ABOUT THIS EXERCISE »
Please retype the entries exactly as they stand, leaving out any pictures.

SOURCE INFORMATION »

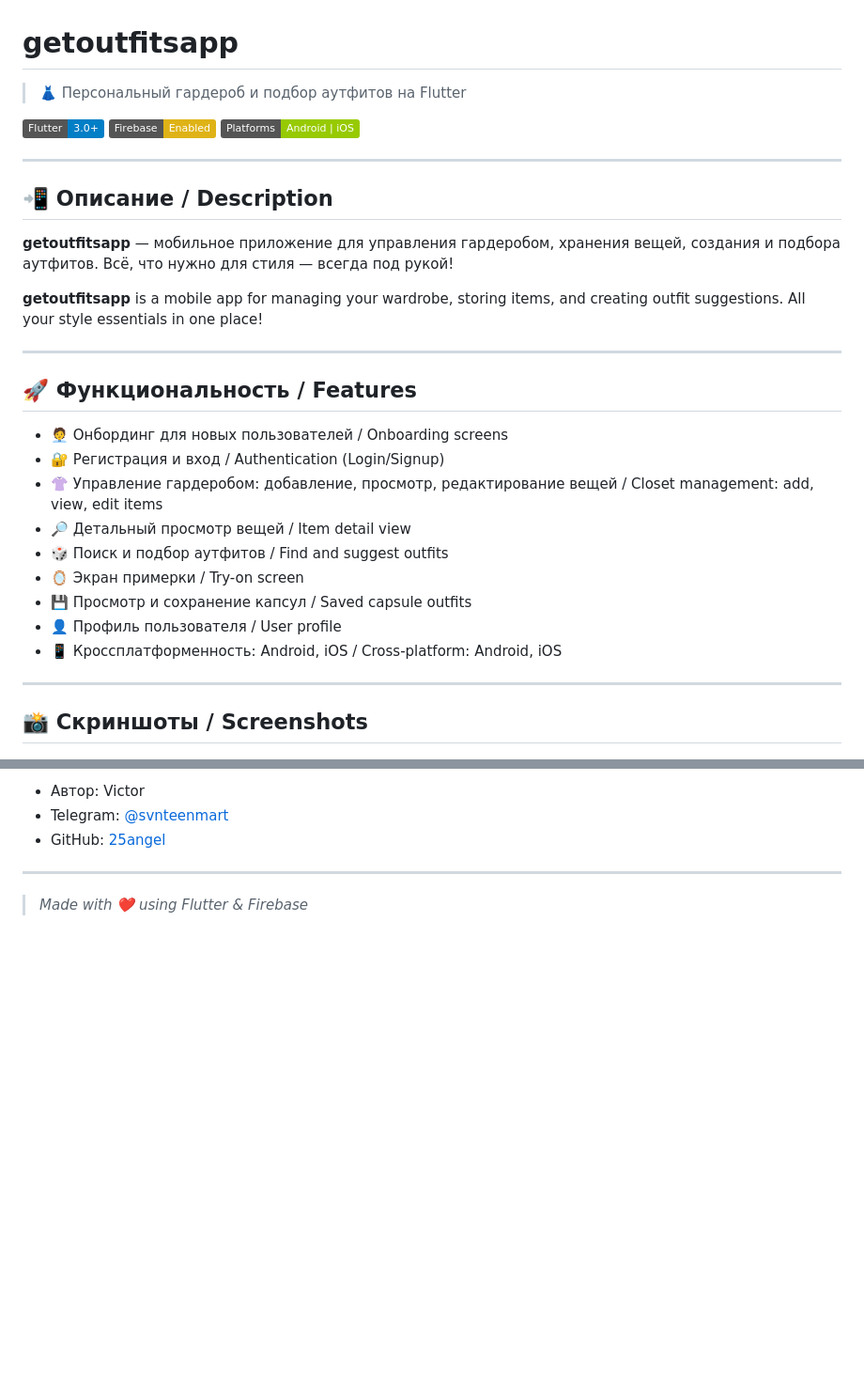
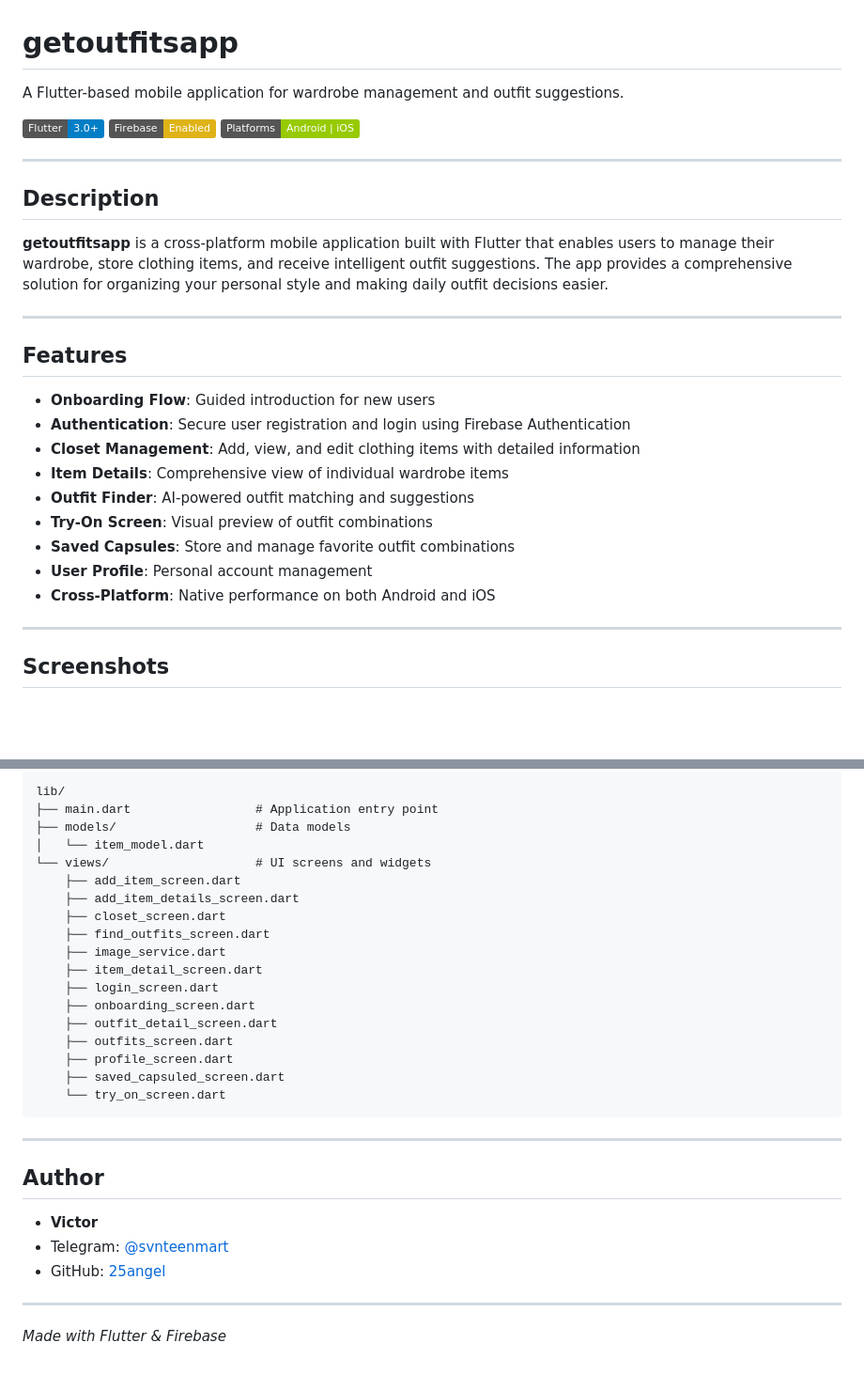
Before and after one commit to 25angel/getoutfitsapp, a Markdown page: README.md, 2 parts joined by grey strips. Shown at 94% size. Rendered like a GitHub page; badges without logos; blank space fills up the shorter version.

````diff
--- a/README.md
+++ b/README.md
@@ -1,34 +1,32 @@
 # getoutfitsapp
 
-> 👗 Персональный гардероб и подбор аутфитов на Flutter
+A Flutter-based mobile application for wardrobe management and outfit suggestions.
 
 [![Flutter](https://img.shields.io/badge/Flutter-3.0%2B-blue?logo=flutter)](https://flutter.dev/) [![Firebase](https://img.shields.io/badge/Firebase-Enabled-yellow?logo=firebase)](https://firebase.google.com/) [![Platform](https://img.shields.io/badge/Platforms-Android%20%7C%20iOS-green)](#)
 
 ---
 
-## 📲 Описание / Description
+## Description
 
-**getoutfitsapp** — мобильное приложение для управления гардеробом, хранения вещей, создания и подбора аутфитов. Всё, что нужно для стиля — всегда под рукой!
-
-**getoutfitsapp** is a mobile app for managing your wardrobe, storing items, and creating outfit suggestions. All your style essentials in one place!
+**getoutfitsapp** is a cross-platform mobile application built with Flutter that enables users to manage their wardrobe, store clothing items, and receive intelligent outfit suggestions. The app provides a comprehensive solution for organizing your personal style and making daily outfit decisions easier.
 
 ---
 
-## 🚀 Функциональность / Features
+## Features
 
-- 🧑‍💼 Онбординг для новых пользователей / Onboarding screens
-- 🔐 Регистрация и вход / Authentication (Login/Signup)
-- 👚 Управление гардеробом: добавление, просмотр, редактирование вещей / Closet management: add, view, edit items
-- 🔎 Детальный просмотр вещей / Item detail view
-- 🎲 Поиск и подбор аутфитов / Find and suggest outfits
-- 🪞 Экран примерки / Try-on screen
-- 💾 Просмотр и сохранение капсул / Saved capsule outfits
-- 👤 Профиль пользователя / User profile
-- 📱 Кроссплатформенность: Android, iOS / Cross-platform: Android, iOS
+- **Onboarding Flow**: Guided introduction for new users
+- **Authentication**: Secure user registration and login using Firebase Authentication
+- **Closet Management**: Add, view, and edit clothing items with detailed information
+- **Item Details**: Comprehensive view of individual wardrobe items
+- **Outfit Finder**: AI-powered outfit matching and suggestions
+- **Try-On Screen**: Visual preview of outfit combinations
+- **Saved Capsules**: Store and manage favorite outfit combinations
+- **User Profile**: Personal account management
+- **Cross-Platform**: Native performance on both Android and iOS
 
 ---
 
-## 📸 Скриншоты / Screenshots
+## Screenshots
 
 <p align="center">
   <img src="screenshots/main_menu.jpg" alt="Main Menu" width="180"/>
@@ -87,8 +115,33 @@
 
-- Автор: Victor
+```
+lib/
+├── main.dart                 # Application entry point
+├── models/                   # Data models
+│   └── item_model.dart
+└── views/                    # UI screens and widgets
+    ├── add_item_screen.dart
+    ├── add_item_details_screen.dart
+    ├── closet_screen.dart
+    ├── find_outfits_screen.dart
+    ├── image_service.dart
+    ├── item_detail_screen.dart
+    ├── login_screen.dart
+    ├── onboarding_screen.dart
+    ├── outfit_detail_screen.dart
+    ├── outfits_screen.dart
+    ├── profile_screen.dart
+    ├── saved_capsuled_screen.dart
+    └── try_on_screen.dart
+```
+
+---
+
+## Author
+
+- **Victor**
 - Telegram: [@svnteenmart](https://t.me/svnteenmart)
 - GitHub: [25angel](https://github.com/25angel)
 
 ---
 
-> _Made with ❤️ using Flutter & Firebase_
+_Made with Flutter & Firebase_
````
Also changed, not shown: other parts of README.md (+50 -20 lines).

WRITTEN SOLUTION »
Before and after one commit to 25angel/getoutfitsapp, a Markdown page: README.md, 2 parts joined by grey strips. Shown at 94% size. Rendered like a GitHub page; badges without logos; blank space fills up the shorter version.

````diff
--- a/README.md
+++ b/README.md
@@ -1,34 +1,32 @@
 # getoutfitsapp
 
-> 👗 Персональный гардероб и подбор аутфитов на Flutter
+A Flutter-based mobile application for wardrobe management and outfit suggestions.
 
 [![Flutter](https://img.shields.io/badge/Flutter-3.0%2B-blue?logo=flutter)](https://flutter.dev/) [![Firebase](https://img.shields.io/badge/Firebase-Enabled-yellow?logo=firebase)](https://firebase.google.com/) [![Platform](https://img.shields.io/badge/Platforms-Android%20%7C%20iOS-green)](#)
 
 ---
 
-## 📲 Описание / Description
+## Description
 
-**getoutfitsapp** — мобильное приложение для управления гардеробом, хранения вещей, создания и подбора аутфитов. Всё, что нужно для стиля — всегда под рукой!
-
-**getoutfitsapp** is a mobile app for managing your wardrobe, storing items, and creating outfit suggestions. All your style essentials in one place!
+**getoutfitsapp** is a cross-platform mobile application built with Flutter that enables users to manage their wardrobe, store clothing items, and receive intelligent outfit suggestions. The app provides a comprehensive solution for organizing your personal style and making daily outfit decisions easier.
 
 ---
 
-## 🚀 Функциональность / Features
+## Features
 
-- 🧑‍💼 Онбординг для новых пользователей / Onboarding screens
-- 🔐 Регистрация и вход / Authentication (Login/Signup)
-- 👚 Управление гардеробом: добавление, просмотр, редактирование вещей / Closet management: add, view, edit items
-- 🔎 Детальный просмотр вещей / Item detail view
-- 🎲 Поиск и подбор аутфитов / Find and suggest outfits
-- 🪞 Экран примерки / Try-on screen
-- 💾 Просмотр и сохранение капсул / Saved capsule outfits
-- 👤 Профиль пользователя / User profile
-- 📱 Кроссплатформенность: Android, iOS / Cross-platform: Android, iOS
+- **Onboarding Flow**: Guided introduction for new users
+- **Authentication**: Secure user registration and login using Firebase Authentication
+- **Closet Management**: Add, view, and edit clothing items with detailed information
+- **Item Details**: Comprehensive view of individual wardrobe items
+- **Outfit Finder**: AI-powered outfit matching and suggestions
+- **Try-On Screen**: Visual preview of outfit combinations
+- **Saved Capsules**: Store and manage favorite outfit combinations
+- **User Profile**: Personal account management
+- **Cross-Platform**: Native performance on both Android and iOS
 
 ---
 
-## 📸 Скриншоты / Screenshots
+## Screenshots
 
 <p align="center">
   <img src="screenshots/main_menu.jpg" alt="Main Menu" width="180"/>
@@ -87,8 +115,33 @@
 
-- Автор: Victor
+```
+lib/
+├── main.dart                 # Application entry point
+├── models/                   # Data models
+│   └── item_model.dart
+└── views/                    # UI screens and widgets
+    ├── add_item_screen.dart
+    ├── add_item_details_screen.dart
+    ├── closet_screen.dart
+    ├── find_outfits_screen.dart
+    ├── image_service.dart
+    ├── item_detail_screen.dart
+    ├── login_screen.dart
+    ├── onboarding_screen.dart
+    ├── outfit_detail_screen.dart
+    ├── outfits_screen.dart
+    ├── profile_screen.dart
+    ├── saved_capsuled_screen.dart
+    └── try_on_screen.dart
+```
+
+---
+
+## Author
+
+- **Victor**
 - Telegram: [@svnteenmart](https://t.me/svnteenmart)
 - GitHub: [25angel](https://github.com/25angel)
 
 ---
 
-> _Made with ❤️ using Flutter & Firebase_
+_Made with Flutter & Firebase_
````
Also changed, not shown: other parts of README.md (+50 -20 lines).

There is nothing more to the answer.